— Exercise details —
The output should be exactly the lines from the one containing "R -> R : loop.Run" through the last line of the records, and only those.
»»
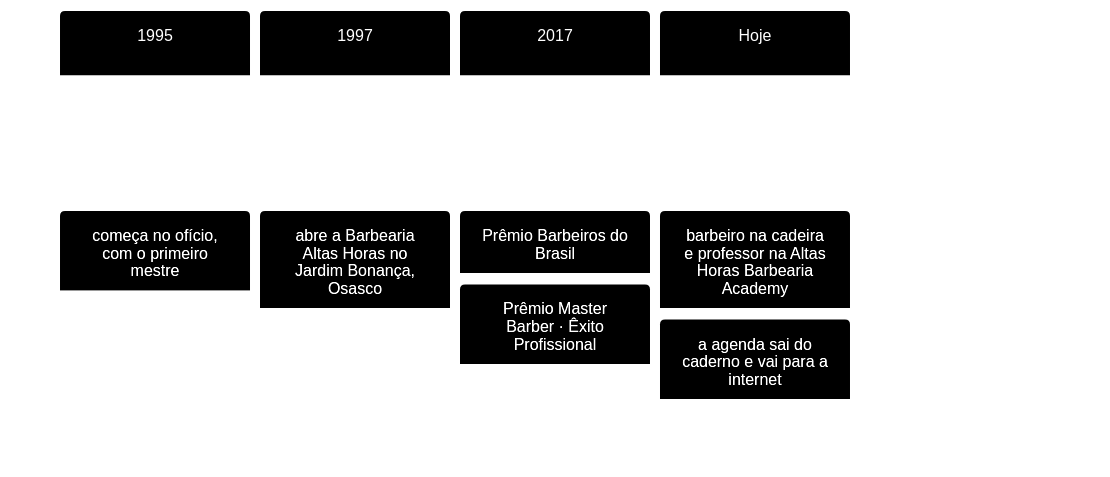
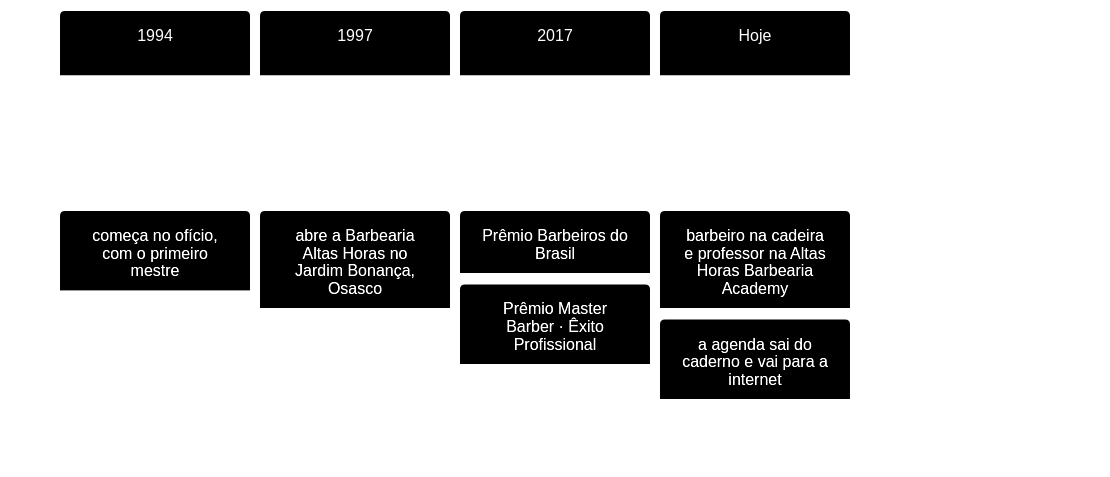
Before and after one commit to k3vinrich4rd/barbearia-altas-horas: the second of 8 diagrams in README.md, drawn with Mermaid. The commit also changed other lines of this file and 7 other files, not shown here.

````diff
--- a/README.md
+++ b/README.md
@@ -185,10 +185,10 @@
 ```mermaid
 %%{init: {'theme':'base','themeVariables':{'primaryColor':'#0A0A0A','primaryTextColor':'#FFFFFF','primaryBorderColor':'#FFFFFF','lineColor':'#7A7A7A','fontFamily':'Georgia, serif'}}}%%
 timeline
-    1995 : começa no ofício, com o primeiro mestre
+    1994 : começa no ofício, com o primeiro mestre
     1997 : abre a Barbearia Altas Horas no Jardim Bonança, Osasco
     2017 : Prêmio Barbeiros do Brasil
          : Prêmio Master Barber · Êxito Profissional
     Hoje : barbeiro na cadeira e professor na Altas Horas Barbearia Academy
          : a agenda sai do caderno e vai para a internet
 ```
````
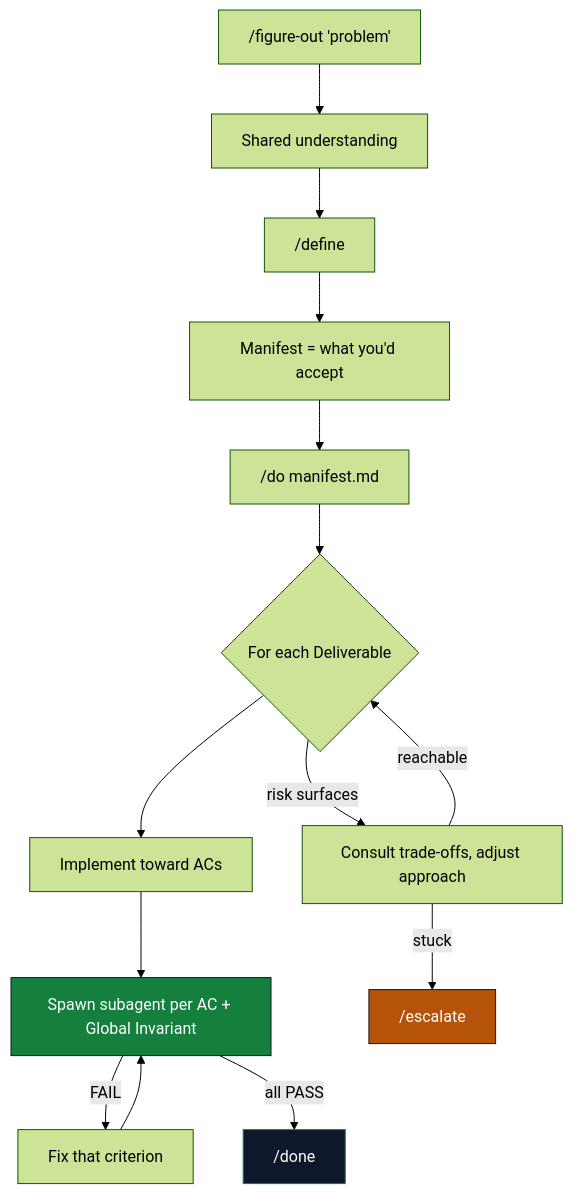
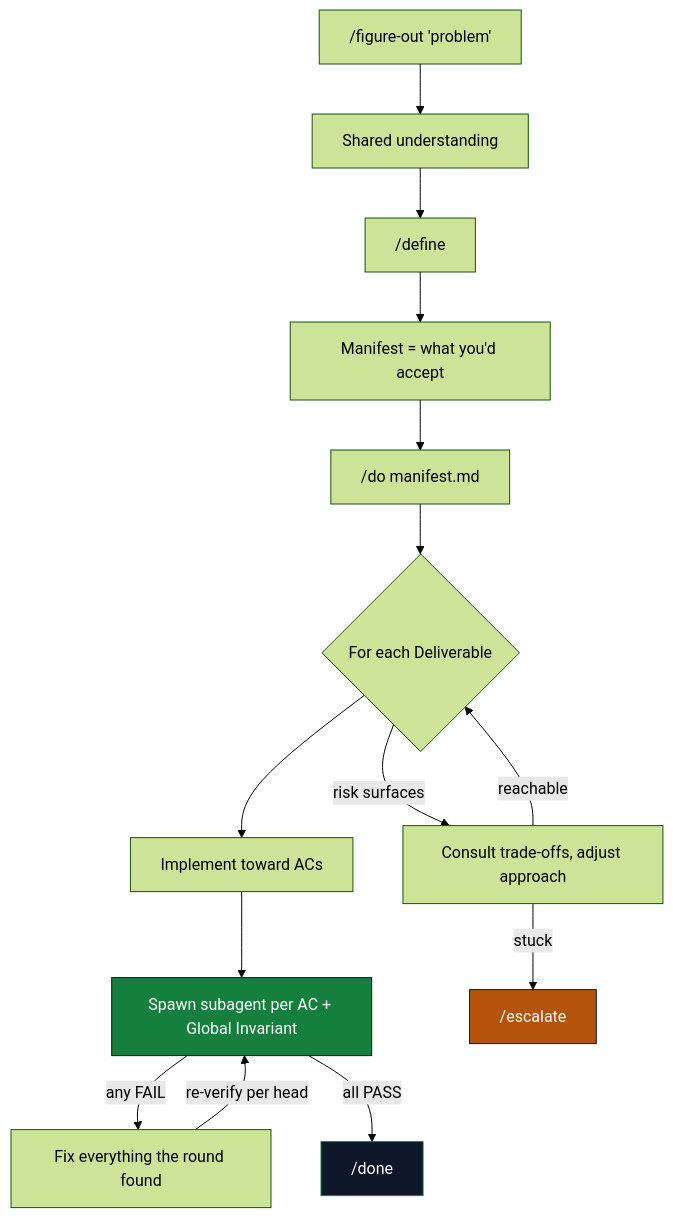
Before and after one commit to doodledood/manifest-dev: the diagram in README.md, drawn with Mermaid (forest theme). The commit also changed 69 other files, not shown here.

````diff
--- a/README.md
+++ b/README.md
@@ -94,22 +94,22 @@
 ```mermaid
 flowchart TD
     A["/figure-out 'problem'"] --> B["Shared understanding"]
     B --> C["/define"]
     C --> D["Manifest = what you'd accept"]
     D --> E["/do manifest.md"]
     E --> F{"For each Deliverable"}
     F --> G["Implement toward ACs"]
     G --> H["Spawn subagent per AC + Global Invariant"]
-    H -->|FAIL| I["Fix that criterion"]
-    I --> H
+    H -->|any FAIL| I["Fix everything the round found"]
+    I -->|re-verify per head| H
     H -->|all PASS| J["/done"]
     F -->|risk surfaces| K["Consult trade-offs, adjust approach"]
     K -->|reachable| F
     K -->|stuck| L["/escalate"]
     classDef gate fill:#15803D,stroke:#0F172A,color:#FFFFFF;
     classDef done fill:#0F172A,stroke:#15803D,color:#FFFFFF;
     classDef stop fill:#B45309,stroke:#0F172A,color:#FFFFFF;
     class H gate;
     class J done;
     class L stop;
 ```
````
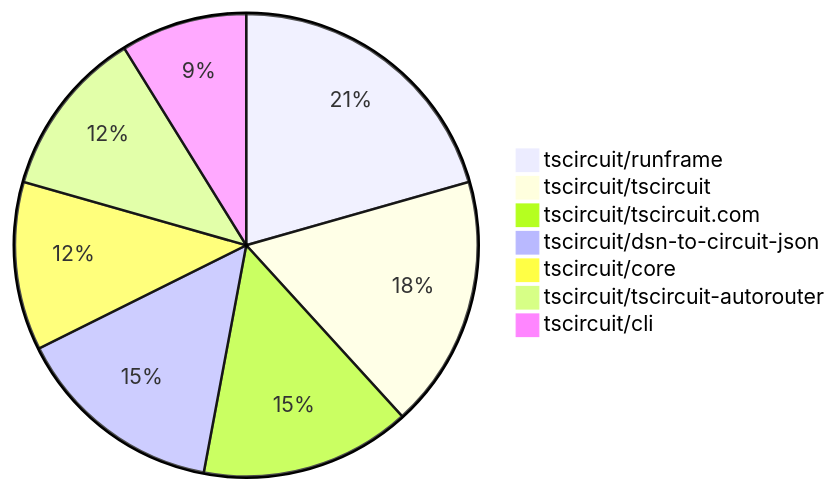
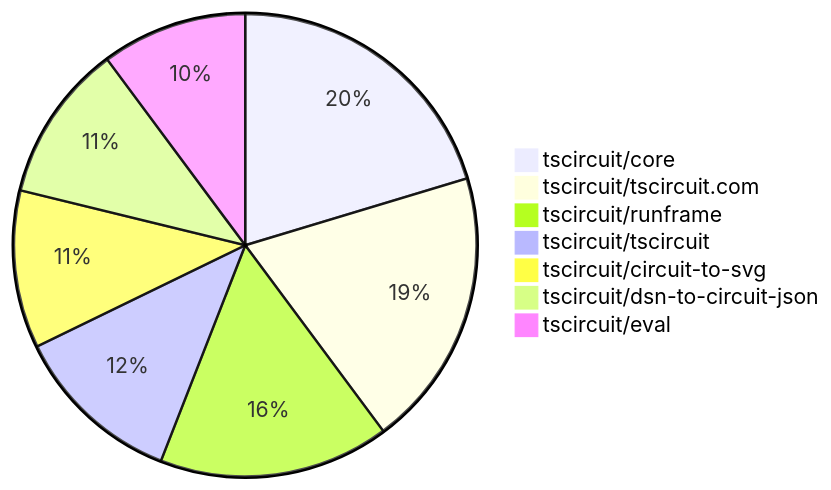
Before and after one commit to tscircuit/contribution-tracker: the second of 2 diagrams in contribution-overviews/2025-12-10.md, drawn with Mermaid. The commit also changed other lines of this file and 3 other files, not shown here.

````diff
--- a/contribution-overviews/2025-12-10.md
+++ b/contribution-overviews/2025-12-10.md
@@ -75,10 +93,10 @@
 ```mermaid
 pie
-    "tscircuit/runframe" : 7
-    "tscircuit/tscircuit" : 6
-    "tscircuit/tscircuit.com" : 5
-    "tscircuit/dsn-to-circuit-json" : 5
-    "tscircuit/core" : 4
-    "tscircuit/tscircuit-autorouter" : 4
-    "tscircuit/cli" : 3
+    "tscircuit/core" : 24
+    "tscircuit/tscircuit.com" : 23
+    "tscircuit/runframe" : 19
+    "tscircuit/tscircuit" : 14
+    "tscircuit/circuit-to-svg" : 13
+    "tscircuit/dsn-to-circuit-json" : 13
+    "tscircuit/eval" : 12
 ```
````
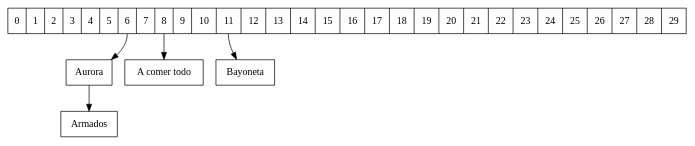
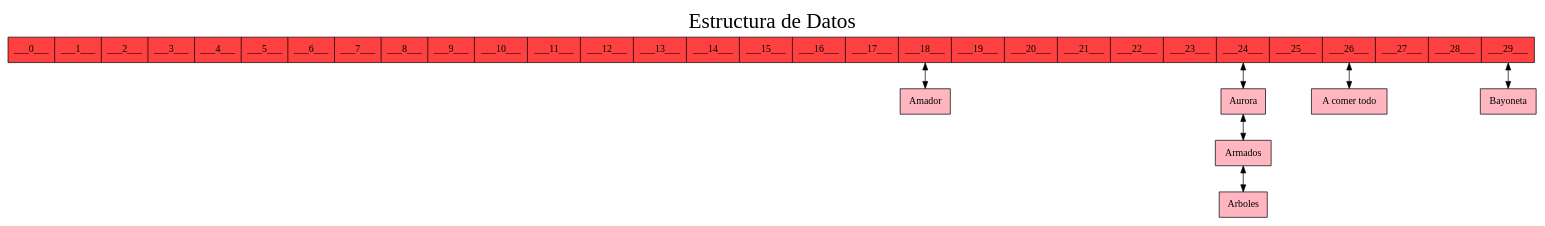
Before and after one commit to AngelArteaga1/EDD_VirtualMall_201901816: the diagram in EDD_VirtualMall_201901816/Grafica.dot, drawn with Graphviz. The commit also changed 4 other files, not shown here.

```diff
--- a/EDD_VirtualMall_201901816/Grafica.dot
+++ b/EDD_VirtualMall_201901816/Grafica.dot
@@ -1,11 +1,18 @@
 digraph structs {
-node [shape=record];
-struct [label="<f0> 0|<f1> 1|<f2> 2|<f3> 3|<f4> 4|<f5> 5|<f6> 6|<f7> 7|<f8> 8|<f9> 9|<f10> 10|<f11> 11|<f12> 12|<f13> 13|<f14> 14|<f15> 15|<f16> 16|<f17> 17|<f18> 18|<f19> 19|<f20> 20|<f21> 21|<f22> 22|<f23> 23|<f24> 24|<f25> 25|<f26> 26|<f27> 27|<f28> 28|<f29> 29"];
-a6Node0 [label="Aurora"]
-a6Node1 [label="Armados"]
-struct:f6 -> a6Node0 -> a6Node1;
-a8Node0 [label="A comer todo"]
-struct:f8 -> a8Node0;
-a11Node0 [label="Bayoneta"]
-struct:f11 -> a11Node0;
+node [shape=record, fontname="Bookman Old Style", style=filled, fillcolor=lightpink];
+edge [dir="both"]
+labelloc="t";
+label="Estructura de Datos";
+fontsize=30;
+struct [fillcolor=brown1, label="<f0> ___0___|<f1> ___1___|<f2> ___2___|<f3> ___3___|<f4> ___4___|<f5> ___5___|<f6> ___6___|<f7> ___7___|<f8> ___8___|<f9> ___9___|<f10> ___10___|<f11> ___11___|<f12> ___12___|<f13> ___13___|<f14> ___14___|<f15> ___15___|<f16> ___16___|<f17> ___17___|<f18> ___18___|<f19> ___19___|<f20> ___20___|<f21> ___21___|<f22> ___22___|<f23> ___23___|<f24> ___24___|<f25> ___25___|<f26> ___26___|<f27> ___27___|<f28> ___28___|<f29> ___29___"];
+a18Node0 [label="Amador"]
+struct:f18 -> a18Node0;
+a24Node0 [label="Aurora"]
+a24Node1 [label="Armados"]
+a24Node2 [label="Arboles"]
+struct:f24 -> a24Node0 -> a24Node1 -> a24Node2;
+a26Node0 [label="A comer todo"]
+struct:f26 -> a26Node0;
+a29Node0 [label="Bayoneta"]
+struct:f29 -> a29Node0;
 }
```
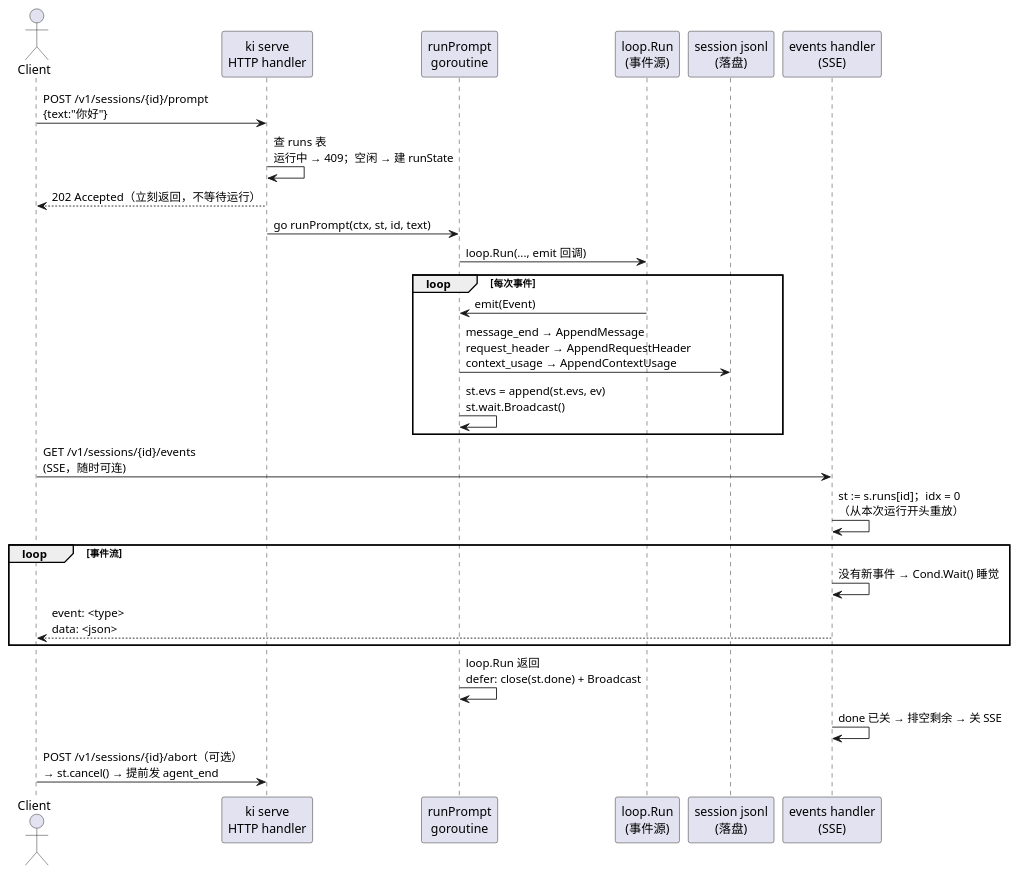
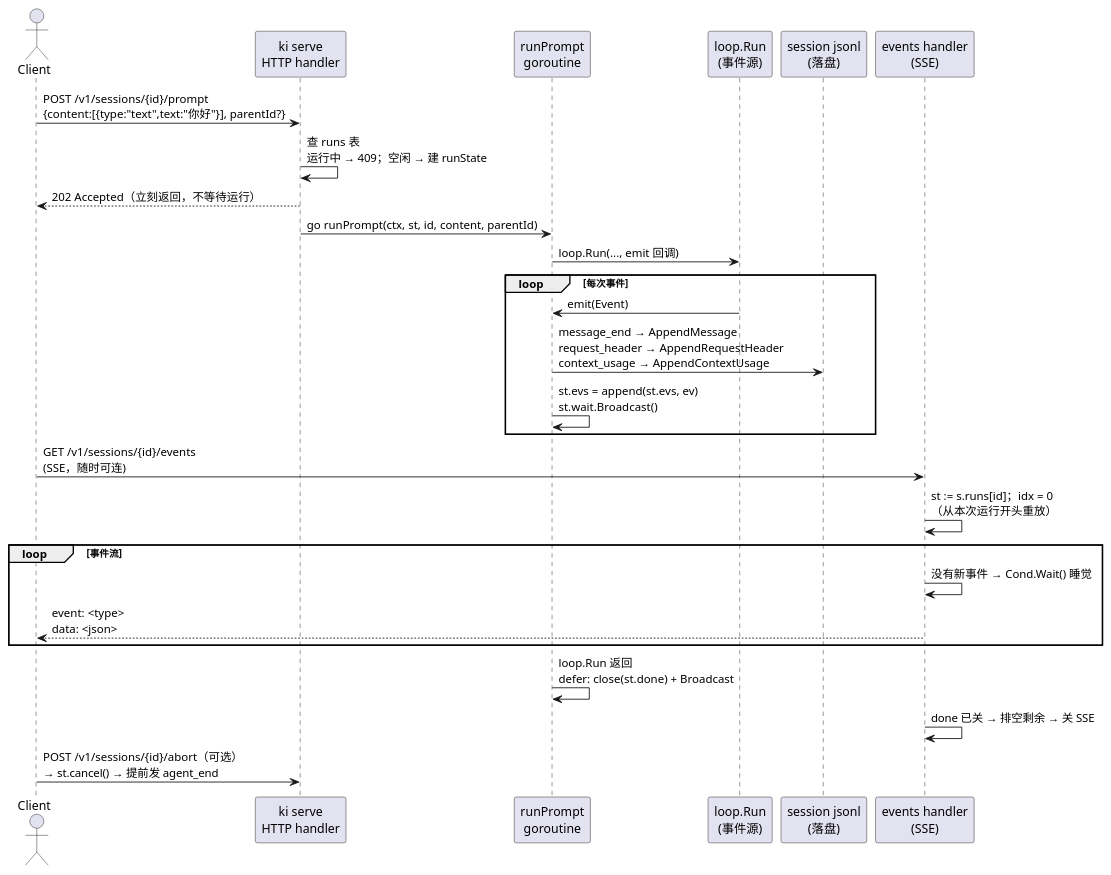
Before and after one commit to skyw8/ki: the first of 2 diagrams in docs/architecture.md, drawn with PlantUML. The commit also changed other lines of this file and 38 other files, not shown here.

````diff
--- a/docs/architecture.md
+++ b/docs/architecture.md
@@ -90,34 +91,34 @@
 ```plantuml
 @startuml
 actor Client as C
 participant "ki serve\nHTTP handler" as S
 participant "runPrompt\ngoroutine" as R
 participant "loop.Run\n(事件源)" as L
 participant "session jsonl\n(落盘)" as F
 participant "events handler\n(SSE)" as E
 
-C -> S : POST /v1/sessions/{id}/prompt\n{text:"你好"}
+C -> S : POST /v1/sessions/{id}/prompt\n{content:[{type:"text",text:"你好"}], parentId?}
 S -> S : 查 runs 表\n运行中 → 409；空闲 → 建 runState
 S --> C : 202 Accepted（立刻返回，不等待运行）
-S -> R : go runPrompt(ctx, st, id, text)
+S -> R : go runPrompt(ctx, st, id, content, parentId)
 
 R -> L : loop.Run(..., emit 回调)
 loop 每次事件
   L -> R : emit(Event)
   R -> F : message_end → AppendMessage\nrequest_header → AppendRequestHeader\ncontext_usage → AppendContextUsage
   R -> R : st.evs = append(st.evs, ev)\nst.wait.Broadcast()
 end
 
 C -> E : GET /v1/sessions/{id}/events\n(SSE，随时可连)
 E -> E : st := s.runs[id]；idx = 0\n（从本次运行开头重放）
 loop 事件流
   E -> E : 没有新事件 → Cond.Wait() 睡觉
   E --> C : event: <type>\ndata: <json>
 end
 
 R -> R : loop.Run 返回\ndefer: close(st.done) + Broadcast
 E -> E : done 已关 → 排空剩余 → 关 SSE
 
 C -> S : POST /v1/sessions/{id}/abort（可选）\n→ st.cancel() → 提前发 agent_end
 @enduml
 ```
````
««
— Answer box —
 R -> R : loop.Run 返回\ndefer: close(st.done) + Broadcast
 E -> E : done 已关 → 排空剩余 → 关 SSE
 
 C -> S : POST /v1/sessions/{id}/abort（可选）\n→ st.cancel() → 提前发 agent_end
 @enduml
 ```
````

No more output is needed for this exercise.